Hebrews 1:12. Καὶ ὡσεὶ περιβόλαιον ἑλίξεις αὐτοὺς καὶ ἀλλαγήσονται] and as a cloak (something flung about one) wilt Thou roll them up, and they shall become changed. In the original: As the vesture dost Thou change them, and they are changed. This sense of the original is rendered by the LXX. according to the reading of the Cod. Vat.: καὶ ὡσεὶ περιβόλαιον ἀλλάξεις αὐτοὺς καὶ ἀλλαγήσονται; whereas the Cod. Alex. presents ἑλίξεις; and this is also most probably the reading followed by the author of the Epistle to the Hebrews in our passage.

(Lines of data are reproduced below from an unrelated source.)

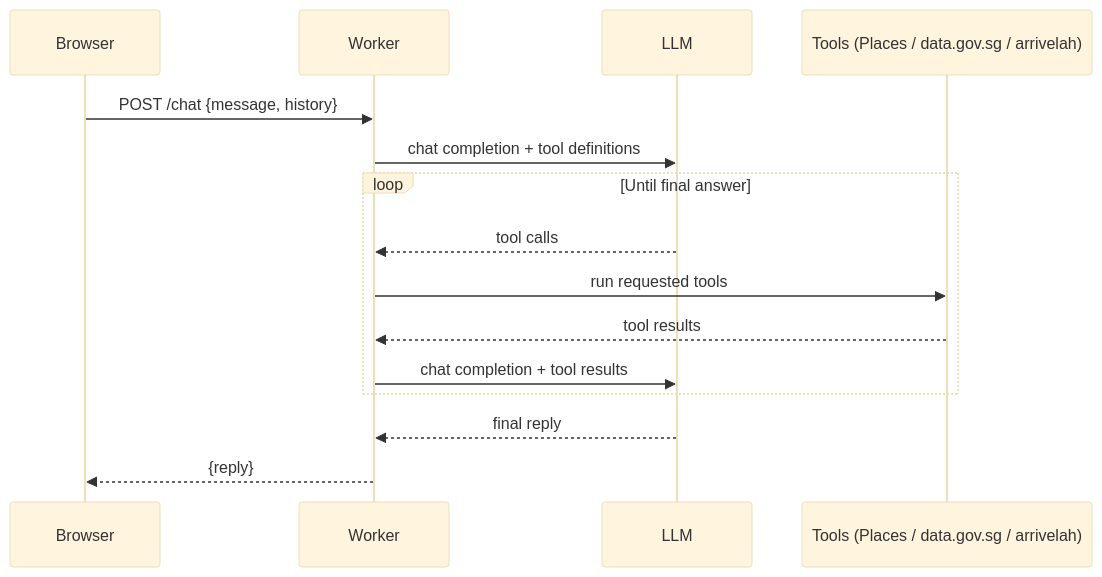
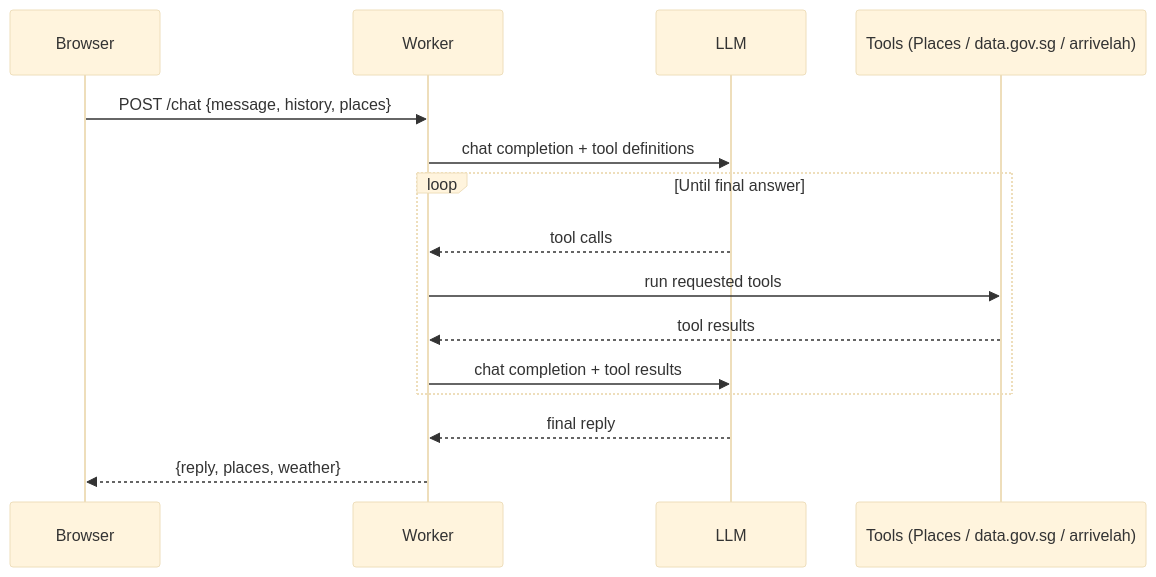
One commit to jltham/lunch-uncle changed the diagram in README.md. Above: the diagram before and after it, drawn with Mermaid (base theme). The commit also changed other lines of this file and 2 other files, not shown here.

````diff
--- a/README.md
+++ b/README.md
@@ -11,18 +17,18 @@
 ```mermaid
 sequenceDiagram
     participant Browser
     participant Worker
     participant LLM
     participant Tools as Tools (Places / data.gov.sg / arrivelah)
 
-    Browser->>Worker: POST /chat {message, history}
+    Browser->>Worker: POST /chat {message, history, places}
     Worker->>LLM: chat completion + tool definitions
     loop Until final answer
         LLM-->>Worker: tool calls
         Worker->>Tools: run requested tools
         Tools-->>Worker: tool results
         Worker->>LLM: chat completion + tool results
     end
     LLM-->>Worker: final reply
-    Worker-->>Browser: {reply}
+    Worker-->>Browser: {reply, places, weather}
 ```
````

οὐκ ἐκλείψουσιν] will know no end.12. shalt thou fold them up] Lit., “Thou shalt roll them up.” This reading (ἑλίξελς) is found in most MSS. and is perhaps an unconscious reminiscence of Isaiah 34:4 (comp. Revelation 6:14); but א, D read “thou shalt change them” (ἀλλάξεις), as in the original, and in the LXX. (Cod. Alex.). On this final consummation, and the destruction of the material universe, see Matthew 24:35; 2 Peter 3:7; Revelation 21:1.

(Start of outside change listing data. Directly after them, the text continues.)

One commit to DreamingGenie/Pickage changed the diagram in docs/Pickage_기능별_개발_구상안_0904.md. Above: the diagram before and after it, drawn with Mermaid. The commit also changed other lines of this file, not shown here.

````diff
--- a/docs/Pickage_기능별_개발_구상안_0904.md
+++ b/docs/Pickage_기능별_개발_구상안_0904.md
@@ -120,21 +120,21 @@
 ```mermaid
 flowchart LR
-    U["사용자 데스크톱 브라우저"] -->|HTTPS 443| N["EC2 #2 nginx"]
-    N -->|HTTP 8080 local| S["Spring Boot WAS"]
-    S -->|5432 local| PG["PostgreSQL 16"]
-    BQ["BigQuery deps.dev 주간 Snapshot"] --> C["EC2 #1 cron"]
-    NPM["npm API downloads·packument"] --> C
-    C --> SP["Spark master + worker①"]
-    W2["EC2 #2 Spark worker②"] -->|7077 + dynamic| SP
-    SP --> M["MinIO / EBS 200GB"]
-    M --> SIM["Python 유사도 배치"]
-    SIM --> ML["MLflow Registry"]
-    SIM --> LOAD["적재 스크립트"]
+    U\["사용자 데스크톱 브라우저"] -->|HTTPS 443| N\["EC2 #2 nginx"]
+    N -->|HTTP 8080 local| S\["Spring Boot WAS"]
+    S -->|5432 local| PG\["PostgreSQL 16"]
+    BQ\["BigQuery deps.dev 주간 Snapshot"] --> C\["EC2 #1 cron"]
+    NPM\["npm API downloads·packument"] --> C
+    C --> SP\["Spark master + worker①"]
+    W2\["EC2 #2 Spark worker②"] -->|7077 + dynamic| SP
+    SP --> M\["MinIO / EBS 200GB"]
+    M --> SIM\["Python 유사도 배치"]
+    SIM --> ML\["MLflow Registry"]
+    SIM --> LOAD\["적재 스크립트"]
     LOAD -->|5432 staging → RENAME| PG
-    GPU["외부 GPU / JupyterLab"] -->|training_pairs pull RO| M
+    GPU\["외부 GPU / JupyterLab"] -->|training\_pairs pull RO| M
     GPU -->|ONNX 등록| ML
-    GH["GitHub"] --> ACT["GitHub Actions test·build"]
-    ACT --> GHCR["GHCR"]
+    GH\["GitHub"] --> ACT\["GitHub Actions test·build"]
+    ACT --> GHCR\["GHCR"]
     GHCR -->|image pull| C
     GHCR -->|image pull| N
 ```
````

thou art the same] In the Hebrew (literally) “Thou art He.”

thy years shall not fail] i.e. they shall never come to an end (Hebrews 13:8; Revelation 1:8).Hebrews 1:12. Ἀλλάξεις, Thou shalt change.—ἀλλαγήσονται, they shall be changed) Many read for ἀλλάξεις, ἑλίξεις: but there is the one verb חלף twice in the Hebrew, which the LXX. often translate ἀλλάσσω, never by ἑλίσσω.[9]—Ὁ ΑὐΤῸς) הוא, the same, never another (anything different), without old age and change. See Hiller, Onom., p. 71, 262. So 1 Samuel 2:10 יהוה, LXX. Αὐτός.

[9] It must be observed, however, that the marg. of the 2d Ed., differing from the larger Ed., does not assign a greater value to the reading ἀλλάξεις than to ἑλίξεις. Umwenden, which is read in the Germ. Vers., accords with this. Therefore the latter views of Bengel are not refuted but confirmed by the decision which Ernesti gives, Bibl. th., T. vi., p. 6. But the same learned man, T. v., p. 216, reminds us that ἀλλάξεις and ἑλίξεις, in the idiom found in Hebraizing Greek, are the same as, Thou shalt abolish, shalt reduce to nothing. Let them so consider who can.—E. B

AB and the oldest MS. of Vulg. Amiat. have ἑλίξεις D(Δ) corrected, f, and Victor’s Vulg., have ἀλλάξεις.—ED.Vesture (περιβόλαιον)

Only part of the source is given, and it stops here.